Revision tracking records
+-------+

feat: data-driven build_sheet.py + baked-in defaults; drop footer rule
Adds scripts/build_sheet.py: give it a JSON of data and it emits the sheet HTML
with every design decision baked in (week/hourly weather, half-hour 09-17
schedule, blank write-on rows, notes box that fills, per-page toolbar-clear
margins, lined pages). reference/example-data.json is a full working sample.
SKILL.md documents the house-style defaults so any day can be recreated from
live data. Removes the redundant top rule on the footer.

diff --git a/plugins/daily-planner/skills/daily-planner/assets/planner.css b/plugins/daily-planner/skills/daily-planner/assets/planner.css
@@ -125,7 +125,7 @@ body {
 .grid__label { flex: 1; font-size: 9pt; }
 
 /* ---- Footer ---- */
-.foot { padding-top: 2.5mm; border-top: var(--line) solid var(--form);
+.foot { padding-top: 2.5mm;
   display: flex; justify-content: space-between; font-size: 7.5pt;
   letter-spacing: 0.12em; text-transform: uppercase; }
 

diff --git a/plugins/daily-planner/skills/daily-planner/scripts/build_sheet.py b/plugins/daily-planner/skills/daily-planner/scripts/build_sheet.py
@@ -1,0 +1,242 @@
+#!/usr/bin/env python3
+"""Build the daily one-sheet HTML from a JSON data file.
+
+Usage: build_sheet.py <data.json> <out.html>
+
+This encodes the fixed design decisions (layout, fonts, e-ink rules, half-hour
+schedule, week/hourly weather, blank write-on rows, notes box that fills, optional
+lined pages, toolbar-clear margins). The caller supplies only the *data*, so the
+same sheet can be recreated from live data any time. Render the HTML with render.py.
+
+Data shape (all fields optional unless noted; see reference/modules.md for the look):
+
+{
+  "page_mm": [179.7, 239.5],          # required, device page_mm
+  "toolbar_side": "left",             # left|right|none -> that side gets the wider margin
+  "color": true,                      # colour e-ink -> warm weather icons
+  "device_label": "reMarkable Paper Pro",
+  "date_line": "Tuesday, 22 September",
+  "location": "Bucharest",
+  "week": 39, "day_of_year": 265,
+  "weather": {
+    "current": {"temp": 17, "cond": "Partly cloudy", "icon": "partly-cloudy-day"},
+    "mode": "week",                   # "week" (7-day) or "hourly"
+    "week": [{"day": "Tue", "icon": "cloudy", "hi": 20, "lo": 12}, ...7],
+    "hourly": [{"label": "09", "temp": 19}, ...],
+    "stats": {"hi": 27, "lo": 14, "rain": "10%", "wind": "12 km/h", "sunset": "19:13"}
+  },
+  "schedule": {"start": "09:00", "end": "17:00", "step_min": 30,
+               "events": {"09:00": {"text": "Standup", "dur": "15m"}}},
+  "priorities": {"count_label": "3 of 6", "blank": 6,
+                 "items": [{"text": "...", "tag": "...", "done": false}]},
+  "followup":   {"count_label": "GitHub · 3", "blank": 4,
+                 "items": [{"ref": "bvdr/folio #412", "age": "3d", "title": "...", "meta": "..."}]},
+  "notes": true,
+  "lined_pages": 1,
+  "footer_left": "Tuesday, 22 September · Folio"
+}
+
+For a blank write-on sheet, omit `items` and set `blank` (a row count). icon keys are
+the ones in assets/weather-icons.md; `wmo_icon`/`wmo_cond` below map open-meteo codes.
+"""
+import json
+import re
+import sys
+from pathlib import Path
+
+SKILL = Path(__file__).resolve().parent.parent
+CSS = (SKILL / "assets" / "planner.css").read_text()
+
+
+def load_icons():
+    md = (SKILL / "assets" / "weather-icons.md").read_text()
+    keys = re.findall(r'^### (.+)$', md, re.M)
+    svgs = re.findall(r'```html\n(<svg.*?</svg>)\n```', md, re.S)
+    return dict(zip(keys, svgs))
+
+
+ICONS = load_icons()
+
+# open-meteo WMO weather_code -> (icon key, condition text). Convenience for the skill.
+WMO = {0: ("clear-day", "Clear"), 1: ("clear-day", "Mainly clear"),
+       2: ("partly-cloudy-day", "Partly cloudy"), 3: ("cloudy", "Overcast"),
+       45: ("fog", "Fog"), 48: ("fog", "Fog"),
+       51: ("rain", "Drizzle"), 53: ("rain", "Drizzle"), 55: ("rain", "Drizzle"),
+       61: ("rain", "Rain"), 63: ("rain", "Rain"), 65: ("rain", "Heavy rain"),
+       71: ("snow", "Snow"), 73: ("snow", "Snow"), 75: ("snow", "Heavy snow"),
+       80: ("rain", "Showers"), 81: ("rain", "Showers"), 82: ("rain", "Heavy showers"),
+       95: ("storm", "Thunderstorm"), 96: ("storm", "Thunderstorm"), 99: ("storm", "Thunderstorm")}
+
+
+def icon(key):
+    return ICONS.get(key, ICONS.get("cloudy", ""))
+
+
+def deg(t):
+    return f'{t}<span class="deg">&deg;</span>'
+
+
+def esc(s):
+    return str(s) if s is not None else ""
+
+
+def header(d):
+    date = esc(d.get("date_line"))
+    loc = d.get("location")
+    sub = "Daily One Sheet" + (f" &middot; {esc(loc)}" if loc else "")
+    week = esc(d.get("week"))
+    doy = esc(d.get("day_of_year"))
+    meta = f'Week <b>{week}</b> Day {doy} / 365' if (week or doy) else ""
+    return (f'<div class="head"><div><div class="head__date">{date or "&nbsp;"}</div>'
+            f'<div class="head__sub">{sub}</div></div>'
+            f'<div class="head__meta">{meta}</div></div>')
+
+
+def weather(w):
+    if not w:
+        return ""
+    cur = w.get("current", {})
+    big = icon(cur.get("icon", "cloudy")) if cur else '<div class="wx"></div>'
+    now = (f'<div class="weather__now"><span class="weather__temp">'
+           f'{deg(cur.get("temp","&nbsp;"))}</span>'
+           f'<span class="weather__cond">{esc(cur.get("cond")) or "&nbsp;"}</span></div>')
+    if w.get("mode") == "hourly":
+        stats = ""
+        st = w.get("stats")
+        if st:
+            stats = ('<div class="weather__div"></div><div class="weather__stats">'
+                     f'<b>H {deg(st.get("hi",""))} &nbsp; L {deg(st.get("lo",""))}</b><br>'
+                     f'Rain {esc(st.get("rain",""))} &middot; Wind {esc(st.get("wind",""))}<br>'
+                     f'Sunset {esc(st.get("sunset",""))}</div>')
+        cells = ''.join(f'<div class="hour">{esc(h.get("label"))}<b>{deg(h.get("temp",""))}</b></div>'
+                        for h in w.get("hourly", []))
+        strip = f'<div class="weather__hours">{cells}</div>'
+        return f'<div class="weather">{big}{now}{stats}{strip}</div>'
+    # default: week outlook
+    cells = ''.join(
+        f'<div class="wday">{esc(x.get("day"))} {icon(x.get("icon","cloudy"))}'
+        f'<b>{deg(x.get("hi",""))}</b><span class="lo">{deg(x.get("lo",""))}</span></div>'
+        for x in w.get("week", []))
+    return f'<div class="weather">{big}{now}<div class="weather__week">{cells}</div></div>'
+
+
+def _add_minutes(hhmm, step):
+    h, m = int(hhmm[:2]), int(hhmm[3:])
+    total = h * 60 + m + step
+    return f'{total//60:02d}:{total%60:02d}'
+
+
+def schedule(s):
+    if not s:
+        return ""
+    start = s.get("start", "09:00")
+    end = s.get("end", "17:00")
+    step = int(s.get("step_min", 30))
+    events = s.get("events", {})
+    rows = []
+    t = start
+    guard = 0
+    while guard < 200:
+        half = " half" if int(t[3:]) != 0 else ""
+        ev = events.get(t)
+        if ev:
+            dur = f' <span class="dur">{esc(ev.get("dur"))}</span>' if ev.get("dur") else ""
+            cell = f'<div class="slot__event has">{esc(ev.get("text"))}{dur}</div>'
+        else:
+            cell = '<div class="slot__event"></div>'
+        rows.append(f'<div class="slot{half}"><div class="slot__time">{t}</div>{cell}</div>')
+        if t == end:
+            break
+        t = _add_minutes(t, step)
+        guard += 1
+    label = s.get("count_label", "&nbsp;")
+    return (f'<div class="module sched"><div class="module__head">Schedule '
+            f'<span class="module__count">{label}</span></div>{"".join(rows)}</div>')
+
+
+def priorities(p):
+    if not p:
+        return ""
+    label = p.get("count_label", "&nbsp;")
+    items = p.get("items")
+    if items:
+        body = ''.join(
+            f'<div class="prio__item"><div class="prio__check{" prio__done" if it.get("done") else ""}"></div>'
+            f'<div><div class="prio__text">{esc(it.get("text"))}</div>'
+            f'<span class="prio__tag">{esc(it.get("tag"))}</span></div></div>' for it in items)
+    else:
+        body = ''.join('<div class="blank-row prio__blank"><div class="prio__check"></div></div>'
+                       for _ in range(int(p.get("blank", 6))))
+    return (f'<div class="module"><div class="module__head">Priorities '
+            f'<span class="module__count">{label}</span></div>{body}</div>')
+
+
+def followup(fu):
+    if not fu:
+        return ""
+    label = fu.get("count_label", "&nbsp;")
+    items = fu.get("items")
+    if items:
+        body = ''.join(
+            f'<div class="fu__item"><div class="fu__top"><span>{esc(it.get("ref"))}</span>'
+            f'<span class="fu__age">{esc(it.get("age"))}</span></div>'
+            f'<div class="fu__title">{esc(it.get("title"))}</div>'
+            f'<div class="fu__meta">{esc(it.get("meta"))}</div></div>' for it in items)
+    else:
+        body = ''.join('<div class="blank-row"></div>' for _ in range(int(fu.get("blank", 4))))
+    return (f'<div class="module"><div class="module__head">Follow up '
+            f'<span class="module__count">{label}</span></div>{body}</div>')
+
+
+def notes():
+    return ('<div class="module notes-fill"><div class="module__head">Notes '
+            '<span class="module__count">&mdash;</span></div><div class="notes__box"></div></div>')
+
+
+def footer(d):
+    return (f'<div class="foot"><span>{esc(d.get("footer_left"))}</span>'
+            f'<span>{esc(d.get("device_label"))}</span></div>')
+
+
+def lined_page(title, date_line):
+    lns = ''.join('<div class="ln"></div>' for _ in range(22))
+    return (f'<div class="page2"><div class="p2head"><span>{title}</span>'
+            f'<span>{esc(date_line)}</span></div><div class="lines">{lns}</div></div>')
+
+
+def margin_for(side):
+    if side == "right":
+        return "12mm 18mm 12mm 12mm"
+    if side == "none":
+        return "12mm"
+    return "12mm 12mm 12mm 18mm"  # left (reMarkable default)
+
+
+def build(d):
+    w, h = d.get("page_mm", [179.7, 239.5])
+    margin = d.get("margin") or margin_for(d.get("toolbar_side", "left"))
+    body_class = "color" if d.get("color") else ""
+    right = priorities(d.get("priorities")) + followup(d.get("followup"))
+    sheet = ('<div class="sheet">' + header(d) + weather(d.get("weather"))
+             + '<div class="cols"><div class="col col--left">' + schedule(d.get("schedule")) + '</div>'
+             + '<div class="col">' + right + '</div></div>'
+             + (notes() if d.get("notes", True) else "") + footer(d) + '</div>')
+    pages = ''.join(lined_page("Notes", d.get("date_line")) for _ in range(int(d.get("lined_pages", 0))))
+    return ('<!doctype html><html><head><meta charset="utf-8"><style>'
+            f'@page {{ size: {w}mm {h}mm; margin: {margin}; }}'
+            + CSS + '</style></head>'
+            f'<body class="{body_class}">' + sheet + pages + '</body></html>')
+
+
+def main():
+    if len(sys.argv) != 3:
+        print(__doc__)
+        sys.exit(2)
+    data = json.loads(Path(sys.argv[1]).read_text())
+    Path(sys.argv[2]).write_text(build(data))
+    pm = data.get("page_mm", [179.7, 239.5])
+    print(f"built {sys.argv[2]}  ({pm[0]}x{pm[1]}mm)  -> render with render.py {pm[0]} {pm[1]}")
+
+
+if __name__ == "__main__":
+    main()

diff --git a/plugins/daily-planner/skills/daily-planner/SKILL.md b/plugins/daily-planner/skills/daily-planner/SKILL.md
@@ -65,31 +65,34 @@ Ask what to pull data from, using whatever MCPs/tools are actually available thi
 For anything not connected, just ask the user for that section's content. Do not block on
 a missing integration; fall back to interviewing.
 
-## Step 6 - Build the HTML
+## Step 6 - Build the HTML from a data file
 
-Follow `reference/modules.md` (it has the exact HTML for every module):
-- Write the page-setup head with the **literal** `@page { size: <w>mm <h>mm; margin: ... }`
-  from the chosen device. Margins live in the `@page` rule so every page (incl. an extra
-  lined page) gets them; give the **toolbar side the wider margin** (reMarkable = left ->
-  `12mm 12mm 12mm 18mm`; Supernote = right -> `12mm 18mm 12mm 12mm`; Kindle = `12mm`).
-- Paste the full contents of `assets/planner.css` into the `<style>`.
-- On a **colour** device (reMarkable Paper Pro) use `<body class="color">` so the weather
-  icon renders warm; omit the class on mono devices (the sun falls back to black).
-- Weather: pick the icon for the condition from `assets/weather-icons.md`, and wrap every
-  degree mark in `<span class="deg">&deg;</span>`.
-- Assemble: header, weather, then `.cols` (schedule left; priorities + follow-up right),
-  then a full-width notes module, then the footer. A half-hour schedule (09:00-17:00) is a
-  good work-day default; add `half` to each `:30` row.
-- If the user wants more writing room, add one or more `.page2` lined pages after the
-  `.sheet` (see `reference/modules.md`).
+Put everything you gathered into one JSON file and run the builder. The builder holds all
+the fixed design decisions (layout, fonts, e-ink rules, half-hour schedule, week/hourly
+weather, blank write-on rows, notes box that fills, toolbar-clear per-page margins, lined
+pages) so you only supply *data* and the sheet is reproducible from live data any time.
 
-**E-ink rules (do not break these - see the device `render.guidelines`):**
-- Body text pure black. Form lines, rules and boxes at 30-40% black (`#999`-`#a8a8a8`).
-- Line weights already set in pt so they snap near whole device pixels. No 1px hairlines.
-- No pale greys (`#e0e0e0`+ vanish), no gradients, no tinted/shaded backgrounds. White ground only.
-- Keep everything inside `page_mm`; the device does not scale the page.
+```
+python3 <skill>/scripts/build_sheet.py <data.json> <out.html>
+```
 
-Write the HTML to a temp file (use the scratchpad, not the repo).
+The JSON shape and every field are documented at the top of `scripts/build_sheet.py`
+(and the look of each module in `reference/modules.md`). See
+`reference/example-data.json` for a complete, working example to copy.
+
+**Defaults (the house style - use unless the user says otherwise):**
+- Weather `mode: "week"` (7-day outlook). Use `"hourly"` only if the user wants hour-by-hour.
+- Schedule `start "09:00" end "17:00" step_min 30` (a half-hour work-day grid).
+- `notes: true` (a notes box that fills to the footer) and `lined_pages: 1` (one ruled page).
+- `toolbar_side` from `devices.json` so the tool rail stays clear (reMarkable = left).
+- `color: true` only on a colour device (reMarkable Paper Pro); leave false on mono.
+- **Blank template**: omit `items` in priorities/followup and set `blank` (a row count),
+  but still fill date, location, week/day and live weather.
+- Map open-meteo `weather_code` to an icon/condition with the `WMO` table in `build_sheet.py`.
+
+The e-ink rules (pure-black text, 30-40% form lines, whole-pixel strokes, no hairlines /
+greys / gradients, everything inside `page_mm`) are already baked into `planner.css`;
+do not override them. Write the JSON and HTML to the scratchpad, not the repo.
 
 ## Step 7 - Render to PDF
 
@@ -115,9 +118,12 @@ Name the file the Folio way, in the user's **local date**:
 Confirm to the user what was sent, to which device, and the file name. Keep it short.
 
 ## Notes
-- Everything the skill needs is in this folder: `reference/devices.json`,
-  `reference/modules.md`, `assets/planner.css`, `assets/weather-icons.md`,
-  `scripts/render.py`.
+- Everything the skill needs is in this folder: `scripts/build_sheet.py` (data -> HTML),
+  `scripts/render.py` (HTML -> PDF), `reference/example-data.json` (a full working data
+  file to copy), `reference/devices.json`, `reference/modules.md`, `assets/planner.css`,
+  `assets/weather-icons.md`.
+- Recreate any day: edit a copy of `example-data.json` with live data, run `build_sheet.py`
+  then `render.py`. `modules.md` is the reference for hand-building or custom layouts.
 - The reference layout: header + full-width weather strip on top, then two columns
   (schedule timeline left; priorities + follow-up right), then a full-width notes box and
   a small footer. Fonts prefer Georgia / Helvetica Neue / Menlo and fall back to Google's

+-------+

→ Your task: The expected result is every line above containing the string "Keep".

→ The completed task:
-- Keep everything inside `page_mm`; the device does not scale the page.
 Confirm to the user what was sent, to which device, and the file name. Keep it short.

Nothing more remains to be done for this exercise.